I worked hard on the scene. The "number field sieve," (the fastest factoring algorithm currently known) is mentioned along with a fantasy about towers of number fields and Artin maps. I was tempted to name the new breakthrough the "function field sieve," -- since I was actually working on a paper at the time which would later appear with that title - but I decided against it, for reasons which escape me now.

I made beautiful slides on my Mac. This took a great deal of time (graphics programs were not as user friendly as they are now) but I wanted the stuff to look impressive. As it turns out, Larry had them redrawn by hand by some guy on his crew - he said that hand drawn slides looked more realistic. Of course he was right - but I could have saved a lot computer time had I known in the first place.

The lecture scene was actually shot at a small college in LA. Larry told me that some physics professor there saw the slides and said that they did not show math at all. He offered to redraw them for a small fee - Larry declined.

Lori and I were there when the scene was shot. I was most pleased with my phrase "a breakthrough of Gaussian proportions," -- the Prince of Mathematics could use a plug in a major motion picture. We were introduced to Redford and chatted with him for about five minutes - that is Bobb and I chatted - Lori said hello and then apparently was too star struck to add more.

I was given credit at the end of the movie as (in my recollection) "mathematical consultant." Anyway the Academy snubbed me - since apparently the mathematical consultant Oscar for that year went to someone else.

Leonard Adleman holds the Henry Salvatori Chair in Computer Science at the University of Southern California. His contributions to the theory of computation and cryptography include work developing the now widely-used RSA system for data encryption, The "A" in RSA stands for Adleman. Prof. Adleman is given credit as the first scientist to actually solve a mathematical problem using DNA. Another notable publication was a new probabilistic test to establish if a given number is prime.
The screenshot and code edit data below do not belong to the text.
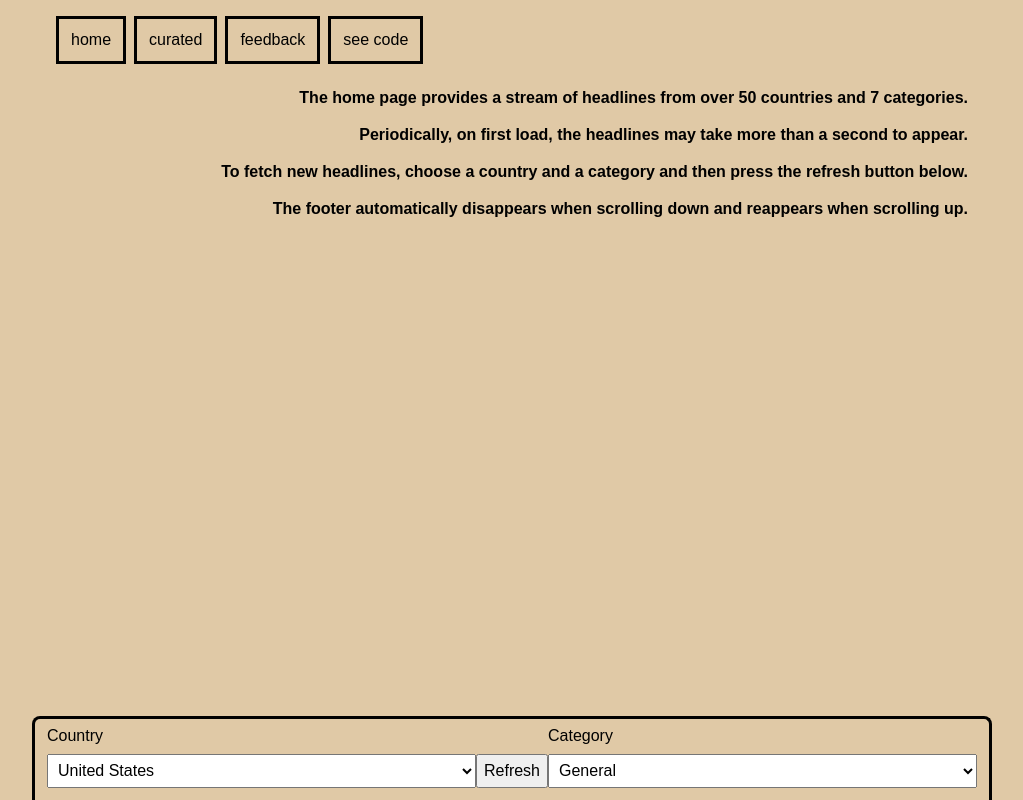
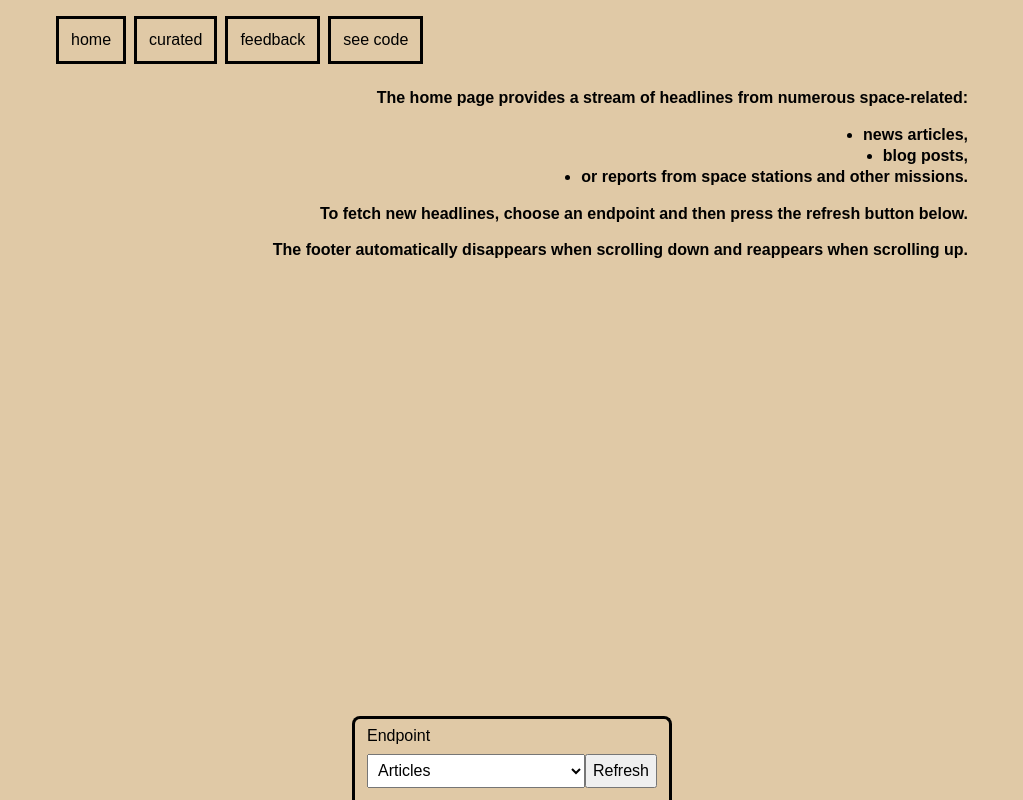
Before and after one commit to hgarciasoftware/headlines-app, a plain HTML site: page index.html in a window 1280 px wide. Shown: the whole page, without its empty margins (128-1151 px from the left). Drawn offline with Linux system fonts and the light colour scheme; no server answers.

Commit message:
Update footer and page description to support new API

```diff
--- a/index.html
+++ b/index.html
@@ -18,7 +18,7 @@
         </nav>
       </header>
       <footer class="old-paper-theme parameter-select-group fixed-bottom">
-        <label for="country" style="grid-area: 1 / 1 / 2 / 2; align-self: center">Country</label>
+        <!-- <label for="country" style="grid-area: 1 / 1 / 2 / 2; align-self: center">Country</label>
         <select id="country" style="grid-area: 2 / 1 / auto / 2">
           <option value="ar">Argentina</option>
           <option value="au">Australia</option>
@@ -74,24 +74,25 @@
           <option value="gb">United Kingdom</option>
           <option value="us" selected>United States</option>
           <option value="ve">Venezuela</option>
+        </select> -->
+        <label for="endpoint" style="grid-area: 1 / 1 / 2 / 2; align-self: center">Endpoint</label>
+        <select id="endpoint" style="grid-area: 2 / 1">
+          <option value="articles" selected>Articles</option>
+          <option value="blogs">Blogs</option>
+          <option value="reports">Reports</option>
         </select>
-        <label for="category" style="grid-area: 1 / 3 / 2 / auto; align-self: center">Category</label>
-        <select id="category" style="grid-area: 2 / 3 / auto / auto">
-          <option value="business">Business</option>
-          <option value="entertainment">Entertainment</option>
-          <option value="general" selected>General</option>
-          <option value="health">Health</option>
-          <option value="science">Science</option>
-          <option value="sports">Sports</option>
-          <option value="technology">Technology</option>
-        </select>
-        <button class="js-refresh-app" style="grid-area: 2 / 2 / auto / 3">Refresh</button>
+        <button class="js-refresh-app" style="grid-area: 2 / 2">Refresh</button>
       </footer>
       <main>
         <section class="page-description bold">
-          <p>The home page provides a stream of headlines from over 50 countries and 7 categories.</p>
-          <p>Periodically, on first load, the headlines may take more than a second to appear.</p>
-          <p>To fetch new headlines, choose a country and a category and then press the refresh button below.</p>
+          <p>The home page provides a stream of headlines from numerous space-related:</p>
+          <ul style="display: flex; flex-direction: column; align-items: flex-end;">
+            <li>news articles,</li>
+            <li>blog posts,</li>
+            <li>or reports from space stations and other missions.</li>
+          </ul>
+          <!-- <p>Periodically, on first load, the headlines may take more than a second to appear.</p> -->
+          <p>To fetch new headlines, choose an endpoint and then press the refresh button below.</p>
           <p>The footer automatically disappears when scrolling down and reappears when scrolling up.</p>
         </section>
         <section class="js-app"></section>
--- a/js/index.js
+++ b/js/index.js
@@ -1,8 +1,8 @@
 document.querySelector('.js-refresh-app').addEventListener('click', () => {
-  const country = document.querySelector('#country').value;
-  const category = document.querySelector('#category').value;
+  // const country = document.querySelector('#country').value;
+  const endpoint = document.querySelector('#endpoint').value;
 
-  fetch(`https://api.spaceflightnewsapi.net/v4/articles/`)
+  fetch(`https://api.spaceflightnewsapi.net/v4/${endpoint}/`)
     .then(res => res.json())
     .then(data => renderArticleData(data.results));
 });
--- a/styles/index.css
+++ b/styles/index.css
@@ -32,8 +32,8 @@ a {
 
 .parameter-select-group {
   display: grid;
-  grid: 1fr 1fr / minmax(0, 1fr) auto minmax(0, 1fr);
-  max-width: inherit;
+  grid: 1fr 1fr / minmax(0, 1fr) auto;
+  max-width: 20rem;
   padding: 0 0.75rem 0.75rem;
   width: inherit;
   border-radius: 0.5rem 0.5rem 0 0;
@@ -89,6 +89,8 @@ a {
 .fixed-bottom {
   position: fixed;
   bottom: 0;
+  left: 50%;
+  transform: translateX(-50%);
   z-index: 9999;
 }
 
```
He also coined the term "computer virus" to describe the first example, which was programmed by a student in his class in 1983.

CS 655 University of Virginia
Department of Computer Science
CS 588: Cryptology - Principles and Applications
David Evans